Note that I would tell the Jace player that saying 'I draw' is a clearer way to state his intentions. Doing so does not change that the Jace player was sufficiently clear in the game.
Starwarer is inferring too much from the other player's hesitation, I think. You know what I do if I don't fully understand a situation? I hesitate. (Then I usually ask for clarification, but only if in that intervening moment to think about things I don't come to a conclusion about what I believe the other player meant.)
Secondly, a die on the table is free information, but it's a lesser authority than what the player who put it there SAID he meant. This is why we don't use dice for life counters at competitive events.
I would first investigate the player communication violation. 'Draw a card' sounds like the imperative to me, because in English when we omit the subject, that implies 'you.' This sounds pretty similar to "Esper Charm targetting myself." In that case, since the Jace player said "[you] draw" and ticked the die down, then he puts a card back OR we tick the die up to 5. One of those two actions will put the game state into sync with what he communicated. I think the second would be more agreeable, but the first is probably more consistent.
GRV to the Jace player's opponent, put a card back. Advise to the Jace player to be a little more clear to help avoid these situations, and his opponent to clarify before proceeding in the future.

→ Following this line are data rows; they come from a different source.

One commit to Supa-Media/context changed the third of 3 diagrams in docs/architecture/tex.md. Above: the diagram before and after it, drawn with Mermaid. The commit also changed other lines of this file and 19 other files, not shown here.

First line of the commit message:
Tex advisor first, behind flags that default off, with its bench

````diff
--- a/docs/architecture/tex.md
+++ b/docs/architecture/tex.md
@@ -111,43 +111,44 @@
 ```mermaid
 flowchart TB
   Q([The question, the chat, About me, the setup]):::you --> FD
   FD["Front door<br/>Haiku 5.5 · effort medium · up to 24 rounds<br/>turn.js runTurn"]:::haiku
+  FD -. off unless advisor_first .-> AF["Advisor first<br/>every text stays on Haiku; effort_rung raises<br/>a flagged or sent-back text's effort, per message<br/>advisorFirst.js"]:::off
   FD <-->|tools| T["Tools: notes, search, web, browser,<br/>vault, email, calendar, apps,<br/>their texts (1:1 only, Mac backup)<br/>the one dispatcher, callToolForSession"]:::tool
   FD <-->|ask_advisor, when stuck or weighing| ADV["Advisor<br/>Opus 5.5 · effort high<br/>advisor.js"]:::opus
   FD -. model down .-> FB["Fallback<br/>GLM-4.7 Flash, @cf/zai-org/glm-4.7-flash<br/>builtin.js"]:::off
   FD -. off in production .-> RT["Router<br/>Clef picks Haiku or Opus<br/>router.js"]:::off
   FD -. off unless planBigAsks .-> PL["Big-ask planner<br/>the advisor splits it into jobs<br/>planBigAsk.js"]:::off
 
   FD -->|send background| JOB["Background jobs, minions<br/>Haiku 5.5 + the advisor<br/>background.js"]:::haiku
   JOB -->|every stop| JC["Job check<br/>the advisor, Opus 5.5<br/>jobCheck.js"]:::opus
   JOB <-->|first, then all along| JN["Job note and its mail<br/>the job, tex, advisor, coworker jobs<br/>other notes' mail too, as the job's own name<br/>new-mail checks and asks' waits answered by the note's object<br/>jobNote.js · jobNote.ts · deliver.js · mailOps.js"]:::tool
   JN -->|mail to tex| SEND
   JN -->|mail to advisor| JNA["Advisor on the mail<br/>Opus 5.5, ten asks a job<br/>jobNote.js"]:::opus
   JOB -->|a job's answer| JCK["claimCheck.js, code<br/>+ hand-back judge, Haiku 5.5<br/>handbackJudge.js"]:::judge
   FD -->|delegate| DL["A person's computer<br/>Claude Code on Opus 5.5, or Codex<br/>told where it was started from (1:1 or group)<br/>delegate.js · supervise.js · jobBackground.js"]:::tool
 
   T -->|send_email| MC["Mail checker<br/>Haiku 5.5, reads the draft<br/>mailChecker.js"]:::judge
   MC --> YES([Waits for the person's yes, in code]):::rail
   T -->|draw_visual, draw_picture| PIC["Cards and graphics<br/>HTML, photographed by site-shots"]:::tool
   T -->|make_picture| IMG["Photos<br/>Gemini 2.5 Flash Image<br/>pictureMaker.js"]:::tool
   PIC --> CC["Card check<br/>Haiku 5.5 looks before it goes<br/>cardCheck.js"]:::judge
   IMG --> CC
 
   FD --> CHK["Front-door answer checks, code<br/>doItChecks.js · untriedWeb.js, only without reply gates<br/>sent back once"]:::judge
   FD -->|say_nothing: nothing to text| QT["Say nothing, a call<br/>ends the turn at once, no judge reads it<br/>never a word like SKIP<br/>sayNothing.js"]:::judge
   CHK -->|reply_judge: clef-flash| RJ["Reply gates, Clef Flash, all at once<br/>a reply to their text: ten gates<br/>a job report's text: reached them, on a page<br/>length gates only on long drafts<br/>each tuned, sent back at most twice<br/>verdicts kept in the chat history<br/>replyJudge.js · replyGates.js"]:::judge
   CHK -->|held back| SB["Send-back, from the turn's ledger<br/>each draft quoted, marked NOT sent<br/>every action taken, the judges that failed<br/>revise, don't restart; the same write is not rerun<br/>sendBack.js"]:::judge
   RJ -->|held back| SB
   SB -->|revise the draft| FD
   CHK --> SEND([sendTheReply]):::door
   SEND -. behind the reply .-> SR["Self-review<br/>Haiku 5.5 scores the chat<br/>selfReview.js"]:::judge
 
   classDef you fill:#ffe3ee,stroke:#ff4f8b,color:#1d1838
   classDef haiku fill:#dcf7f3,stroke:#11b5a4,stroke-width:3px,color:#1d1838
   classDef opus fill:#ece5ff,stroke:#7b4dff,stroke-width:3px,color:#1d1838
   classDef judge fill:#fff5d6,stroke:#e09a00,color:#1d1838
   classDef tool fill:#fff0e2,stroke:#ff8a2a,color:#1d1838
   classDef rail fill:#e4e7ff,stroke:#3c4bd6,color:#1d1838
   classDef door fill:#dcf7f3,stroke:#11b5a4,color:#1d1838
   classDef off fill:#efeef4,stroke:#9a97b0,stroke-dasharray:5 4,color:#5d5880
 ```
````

The two different draw abilities on Jace allow for some unfortunate ambiguity. Small details could have been included to avoid the problem altogether. Simply adjusting a die is subtle.
Best suggestions for players to help avoid these cases :
* Jace player could have stated "I draw?" or more clearly, "Jace's -1 on me?"
* The opponent could have double checked the die, or clarified with his opponent which ability was utilized.
First thing I want to point out that no one else has really touched upon is the REL of the event. This is a GP people, these people should damn well know what they are doing. So this would be operating under PRO REL I'd be assuming.
First thing I see is a communication issue. The rolling down of the die from 3 to 2 is a clear selection of the -1 ability. The supporting statement and I quote of "draw a card" is highly ambiguous. Does it mean AP draws or OP draws. From my experiences on the OP side of a similar activation, as a player I must make sure all players are aware of the game state and the targeting choices. AP should have specified target and when he did not, OP should have required specification before resolution. (I play Vintage, I'm finicky about timing/specifications/responses because there are so many ways to interfere with things up more so than in any other format).
In an ideal world, I would want to take both players aside individually to determine what they thought was happening. My strategy here would be to rule out a PCV. However this IS a PRO REL event, Starwarer's first paragraph pretty much said it. I would be slapping a game loss on OP but I would also be placing a warning on AP for PCV about not being clear. As if i recall correctly, a player receiving multiple warnings for the same offense then can have them upgraded to a game loss.
I'll say it again. It's a GP, it's not your local FNM, there are arsehole players out there. The IPG is designed to provide a consistent guideline on this sort of thing. There is also a reason why there are various grades of REL. PRO REL means exactly that, serious prizes, serious event, if you are here then you should know how to play, play clearly AND know how to watch your opponent and when to call judge.
Day 1 of a GP is actually run at Competitive REL, Day 2 is Professional.
I don't necessarily disagree with your thoughts, I just thought I would point this out 🙂
Touché, I was operating there under the understanding that GP & PT titled events were all run at the PRO REL for the entire event unless stated otherwise in the pre-event announcements.
Cheers for the heads up. 🙂